(Beginning of DATA EXTRACT)

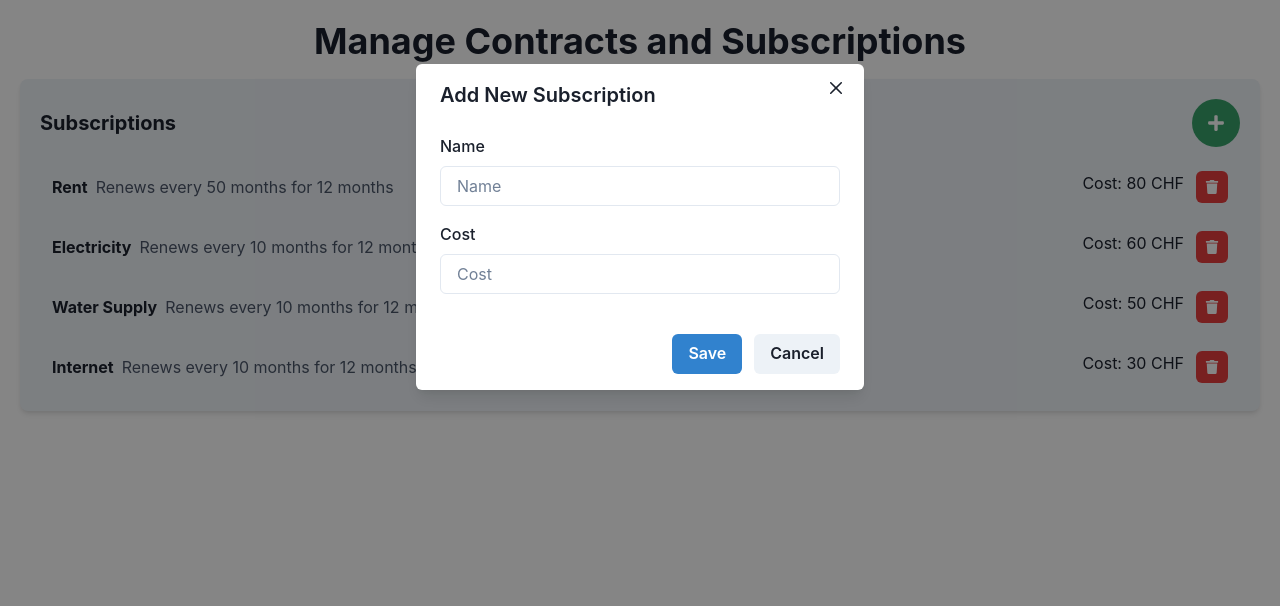
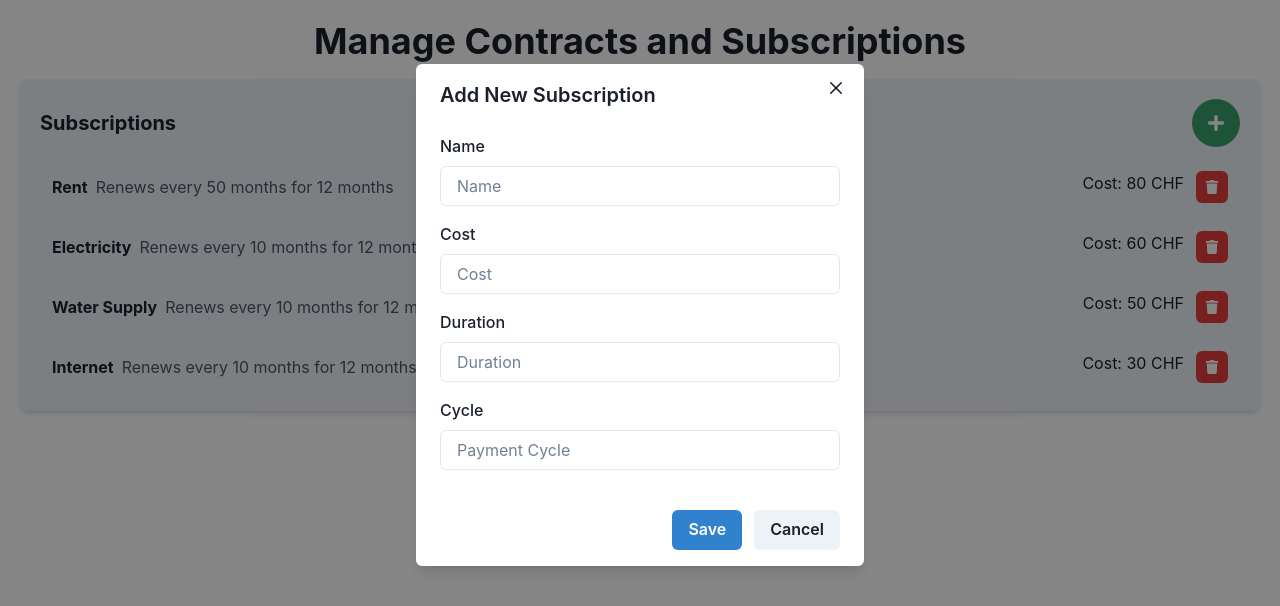
Before and after one commit to AmroAbdrabo/app-task, a React (Create React App) app: page / in a window 1280 px wide. Both pictures are taken after a click on the button 1216 px from the left and 123 px from the top of the page. Shown: the top 606 px of the page. Built offline with nearby package versions, Linux system fonts and the light colour scheme.

Commit message:
update modal form and add delete from redux in view

```diff
--- a/src/components/SubList.tsx
+++ b/src/components/SubList.tsx
@@ -57,6 +57,8 @@ function SubList() {
   const handleDelete = (id:number) => {
     // removes it from the subscriptions state
     setSubscriptions(subscriptions.filter(sub => sub.id !== id));
+    dispatch(deleteContract(id))
+
   };
 
   return (
@@ -88,6 +90,14 @@ function SubList() {
             <FormControl mt={4}>
               <FormLabel>Cost</FormLabel>
               <Input placeholder="Cost" value={currentSubscription?.cost || ''} onChange={(e) => handleChange(e, 'cost')} />
+            </FormControl>
+            <FormControl mt={4}>
+              <FormLabel>Duration</FormLabel>
+              <Input placeholder="Duration" value={currentSubscription?.duration || ''} onChange={(e) => handleChange(e, 'duration')} />
+            </FormControl>
+            <FormControl mt={4}>
+              <FormLabel>Cycle</FormLabel>
+              <Input placeholder="Payment Cycle" value={currentSubscription?.cycle || ''} onChange={(e) => handleChange(e, 'cycle')} />
             </FormControl>
           </ModalBody>
           <ModalFooter>
```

(End of DATA EXTRACT)

## EXERCISE DETAILS
Please, without any pictures, retype the records exactly as they appear.

## REPLY TO THE EXERCISE
Before and after one commit to AmroAbdrabo/app-task, a React (Create React App) app: page / in a window 1280 px wide. Both pictures are taken after a click on the button 1216 px from the left and 123 px from the top of the page. Shown: the top 606 px of the page. Built offline with nearby package versions, Linux system fonts and the light colour scheme.

Commit message:
update modal form and add delete from redux in view

```diff
--- a/src/components/SubList.tsx
+++ b/src/components/SubList.tsx
@@ -57,6 +57,8 @@ function SubList() {
   const handleDelete = (id:number) => {
     // removes it from the subscriptions state
     setSubscriptions(subscriptions.filter(sub => sub.id !== id));
+    dispatch(deleteContract(id))
+
   };
 
   return (
@@ -88,6 +90,14 @@ function SubList() {
             <FormControl mt={4}>
               <FormLabel>Cost</FormLabel>
               <Input placeholder="Cost" value={currentSubscription?.cost || ''} onChange={(e) => handleChange(e, 'cost')} />
+            </FormControl>
+            <FormControl mt={4}>
+              <FormLabel>Duration</FormLabel>
+              <Input placeholder="Duration" value={currentSubscription?.duration || ''} onChange={(e) => handleChange(e, 'duration')} />
+            </FormControl>
+            <FormControl mt={4}>
+              <FormLabel>Cycle</FormLabel>
+              <Input placeholder="Payment Cycle" value={currentSubscription?.cycle || ''} onChange={(e) => handleChange(e, 'cycle')} />
             </FormControl>
           </ModalBody>
           <ModalFooter>
```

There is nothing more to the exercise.